──────── RECORDS PROVIDED ────────
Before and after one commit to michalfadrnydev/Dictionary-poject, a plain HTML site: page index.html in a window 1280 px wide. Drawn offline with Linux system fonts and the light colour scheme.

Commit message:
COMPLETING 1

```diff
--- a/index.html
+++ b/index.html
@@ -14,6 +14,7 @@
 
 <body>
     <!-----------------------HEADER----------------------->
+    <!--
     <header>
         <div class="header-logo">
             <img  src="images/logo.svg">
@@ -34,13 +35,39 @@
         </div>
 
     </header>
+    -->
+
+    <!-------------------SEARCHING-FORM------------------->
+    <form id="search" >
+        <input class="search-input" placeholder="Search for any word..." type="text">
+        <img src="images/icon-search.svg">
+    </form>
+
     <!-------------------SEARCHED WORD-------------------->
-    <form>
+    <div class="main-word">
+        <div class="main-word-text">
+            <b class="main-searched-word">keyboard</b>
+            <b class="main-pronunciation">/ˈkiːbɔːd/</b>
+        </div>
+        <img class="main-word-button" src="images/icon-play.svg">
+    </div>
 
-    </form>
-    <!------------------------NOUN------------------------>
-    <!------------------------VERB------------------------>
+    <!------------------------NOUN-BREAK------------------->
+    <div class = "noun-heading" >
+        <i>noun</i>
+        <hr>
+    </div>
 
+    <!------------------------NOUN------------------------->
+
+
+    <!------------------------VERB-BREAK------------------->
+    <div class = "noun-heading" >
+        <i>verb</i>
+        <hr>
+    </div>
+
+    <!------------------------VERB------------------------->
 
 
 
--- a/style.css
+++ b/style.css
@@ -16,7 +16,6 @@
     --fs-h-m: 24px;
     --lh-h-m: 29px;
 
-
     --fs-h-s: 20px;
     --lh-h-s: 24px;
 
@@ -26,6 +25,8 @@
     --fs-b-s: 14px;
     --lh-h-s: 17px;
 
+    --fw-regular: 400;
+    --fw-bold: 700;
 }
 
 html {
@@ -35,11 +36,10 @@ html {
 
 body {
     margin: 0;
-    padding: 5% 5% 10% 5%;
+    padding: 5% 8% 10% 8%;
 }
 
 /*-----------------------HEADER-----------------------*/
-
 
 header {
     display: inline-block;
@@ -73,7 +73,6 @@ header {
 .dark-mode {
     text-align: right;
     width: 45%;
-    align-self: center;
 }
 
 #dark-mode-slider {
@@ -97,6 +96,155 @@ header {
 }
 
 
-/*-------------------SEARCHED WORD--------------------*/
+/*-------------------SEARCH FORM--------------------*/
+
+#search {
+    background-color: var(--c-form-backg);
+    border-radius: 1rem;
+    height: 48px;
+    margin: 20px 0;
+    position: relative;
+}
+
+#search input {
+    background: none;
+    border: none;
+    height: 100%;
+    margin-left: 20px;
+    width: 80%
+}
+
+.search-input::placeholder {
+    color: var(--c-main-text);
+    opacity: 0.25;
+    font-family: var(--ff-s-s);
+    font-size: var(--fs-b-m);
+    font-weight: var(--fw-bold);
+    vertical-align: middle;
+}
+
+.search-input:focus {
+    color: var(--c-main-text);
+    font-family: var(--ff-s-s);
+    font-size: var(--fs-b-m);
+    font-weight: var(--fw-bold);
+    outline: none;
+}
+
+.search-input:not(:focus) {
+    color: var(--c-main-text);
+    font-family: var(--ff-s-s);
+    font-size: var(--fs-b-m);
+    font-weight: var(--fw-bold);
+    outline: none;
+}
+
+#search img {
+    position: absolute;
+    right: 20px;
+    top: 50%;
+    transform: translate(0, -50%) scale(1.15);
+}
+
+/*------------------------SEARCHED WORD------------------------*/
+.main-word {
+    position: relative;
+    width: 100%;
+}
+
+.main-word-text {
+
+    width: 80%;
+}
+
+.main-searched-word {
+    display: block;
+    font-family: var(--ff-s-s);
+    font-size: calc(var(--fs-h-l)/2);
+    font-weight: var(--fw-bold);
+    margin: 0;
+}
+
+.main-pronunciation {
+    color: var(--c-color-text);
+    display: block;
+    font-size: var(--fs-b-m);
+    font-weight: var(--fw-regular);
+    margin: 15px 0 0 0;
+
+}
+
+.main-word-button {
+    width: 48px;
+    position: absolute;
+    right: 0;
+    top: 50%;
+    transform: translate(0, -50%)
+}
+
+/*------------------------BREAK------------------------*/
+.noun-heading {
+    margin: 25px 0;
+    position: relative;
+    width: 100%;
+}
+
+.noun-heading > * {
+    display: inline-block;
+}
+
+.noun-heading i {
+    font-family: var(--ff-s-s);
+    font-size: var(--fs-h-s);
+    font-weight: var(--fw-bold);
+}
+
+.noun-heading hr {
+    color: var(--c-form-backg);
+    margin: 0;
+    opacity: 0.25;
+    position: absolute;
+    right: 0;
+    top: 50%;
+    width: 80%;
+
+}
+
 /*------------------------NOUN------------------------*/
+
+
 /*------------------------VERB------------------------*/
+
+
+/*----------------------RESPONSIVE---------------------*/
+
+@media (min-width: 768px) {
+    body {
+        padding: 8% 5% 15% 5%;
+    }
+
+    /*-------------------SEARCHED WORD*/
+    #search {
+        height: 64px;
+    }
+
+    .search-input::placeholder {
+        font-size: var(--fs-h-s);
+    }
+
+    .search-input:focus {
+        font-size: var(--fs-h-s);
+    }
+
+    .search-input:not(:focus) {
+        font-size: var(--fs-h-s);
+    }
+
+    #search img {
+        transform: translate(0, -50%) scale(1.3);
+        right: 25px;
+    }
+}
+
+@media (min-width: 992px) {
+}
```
────────
YOUR OBJECTIVE
Each line must be set down again exactly as above, with no line omitted.

TASK SOLUTION
Before and after one commit to michalfadrnydev/Dictionary-poject, a plain HTML site: page index.html in a window 1280 px wide. Drawn offline with Linux system fonts and the light colour scheme.

Commit message:
COMPLETING 1

```diff
--- a/index.html
+++ b/index.html
@@ -14,6 +14,7 @@
 
 <body>
     <!-----------------------HEADER----------------------->
+    <!--
     <header>
         <div class="header-logo">
             <img  src="images/logo.svg">
@@ -34,13 +35,39 @@
         </div>
 
     </header>
+    -->
+
+    <!-------------------SEARCHING-FORM------------------->
+    <form id="search" >
+        <input class="search-input" placeholder="Search for any word..." type="text">
+        <img src="images/icon-search.svg">
+    </form>
+
     <!-------------------SEARCHED WORD-------------------->
-    <form>
+    <div class="main-word">
+        <div class="main-word-text">
+            <b class="main-searched-word">keyboard</b>
+            <b class="main-pronunciation">/ˈkiːbɔːd/</b>
+        </div>
+        <img class="main-word-button" src="images/icon-play.svg">
+    </div>
 
-    </form>
-    <!------------------------NOUN------------------------>
-    <!------------------------VERB------------------------>
+    <!------------------------NOUN-BREAK------------------->
+    <div class = "noun-heading" >
+        <i>noun</i>
+        <hr>
+    </div>
 
+    <!------------------------NOUN------------------------->
+
+
+    <!------------------------VERB-BREAK------------------->
+    <div class = "noun-heading" >
+        <i>verb</i>
+        <hr>
+    </div>
+
+    <!------------------------VERB------------------------->
 
 
 
--- a/style.css
+++ b/style.css
@@ -16,7 +16,6 @@
     --fs-h-m: 24px;
     --lh-h-m: 29px;
 
-
     --fs-h-s: 20px;
     --lh-h-s: 24px;
 
@@ -26,6 +25,8 @@
     --fs-b-s: 14px;
     --lh-h-s: 17px;
 
+    --fw-regular: 400;
+    --fw-bold: 700;
 }
 
 html {
@@ -35,11 +36,10 @@ html {
 
 body {
     margin: 0;
-    padding: 5% 5% 10% 5%;
+    padding: 5% 8% 10% 8%;
 }
 
 /*-----------------------HEADER-----------------------*/
-
 
 header {
     display: inline-block;
@@ -73,7 +73,6 @@ header {
 .dark-mode {
     text-align: right;
     width: 45%;
-    align-self: center;
 }
 
 #dark-mode-slider {
@@ -97,6 +96,155 @@ header {
 }
 
 
-/*-------------------SEARCHED WORD--------------------*/
+/*-------------------SEARCH FORM--------------------*/
+
+#search {
+    background-color: var(--c-form-backg);
+    border-radius: 1rem;
+    height: 48px;
+    margin: 20px 0;
+    position: relative;
+}
+
+#search input {
+    background: none;
+    border: none;
+    height: 100%;
+    margin-left: 20px;
+    width: 80%
+}
+
+.search-input::placeholder {
+    color: var(--c-main-text);
+    opacity: 0.25;
+    font-family: var(--ff-s-s);
+    font-size: var(--fs-b-m);
+    font-weight: var(--fw-bold);
+    vertical-align: middle;
+}
+
+.search-input:focus {
+    color: var(--c-main-text);
+    font-family: var(--ff-s-s);
+    font-size: var(--fs-b-m);
+    font-weight: var(--fw-bold);
+    outline: none;
+}
+
+.search-input:not(:focus) {
+    color: var(--c-main-text);
+    font-family: var(--ff-s-s);
+    font-size: var(--fs-b-m);
+    font-weight: var(--fw-bold);
+    outline: none;
+}
+
+#search img {
+    position: absolute;
+    right: 20px;
+    top: 50%;
+    transform: translate(0, -50%) scale(1.15);
+}
+
+/*------------------------SEARCHED WORD------------------------*/
+.main-word {
+    position: relative;
+    width: 100%;
+}
+
+.main-word-text {
+
+    width: 80%;
+}
+
+.main-searched-word {
+    display: block;
+    font-family: var(--ff-s-s);
+    font-size: calc(var(--fs-h-l)/2);
+    font-weight: var(--fw-bold);
+    margin: 0;
+}
+
+.main-pronunciation {
+    color: var(--c-color-text);
+    display: block;
+    font-size: var(--fs-b-m);
+    font-weight: var(--fw-regular);
+    margin: 15px 0 0 0;
+
+}
+
+.main-word-button {
+    width: 48px;
+    position: absolute;
+    right: 0;
+    top: 50%;
+    transform: translate(0, -50%)
+}
+
+/*------------------------BREAK------------------------*/
+.noun-heading {
+    margin: 25px 0;
+    position: relative;
+    width: 100%;
+}
+
+.noun-heading > * {
+    display: inline-block;
+}
+
+.noun-heading i {
+    font-family: var(--ff-s-s);
+    font-size: var(--fs-h-s);
+    font-weight: var(--fw-bold);
+}
+
+.noun-heading hr {
+    color: var(--c-form-backg);
+    margin: 0;
+    opacity: 0.25;
+    position: absolute;
+    right: 0;
+    top: 50%;
+    width: 80%;
+
+}
+
 /*------------------------NOUN------------------------*/
+
+
 /*------------------------VERB------------------------*/
+
+
+/*----------------------RESPONSIVE---------------------*/
+
+@media (min-width: 768px) {
+    body {
+        padding: 8% 5% 15% 5%;
+    }
+
+    /*-------------------SEARCHED WORD*/
+    #search {
+        height: 64px;
+    }
+
+    .search-input::placeholder {
+        font-size: var(--fs-h-s);
+    }
+
+    .search-input:focus {
+        font-size: var(--fs-h-s);
+    }
+
+    .search-input:not(:focus) {
+        font-size: var(--fs-h-s);
+    }
+
+    #search img {
+        transform: translate(0, -50%) scale(1.3);
+        right: 25px;
+    }
+}
+
+@media (min-width: 992px) {
+}
```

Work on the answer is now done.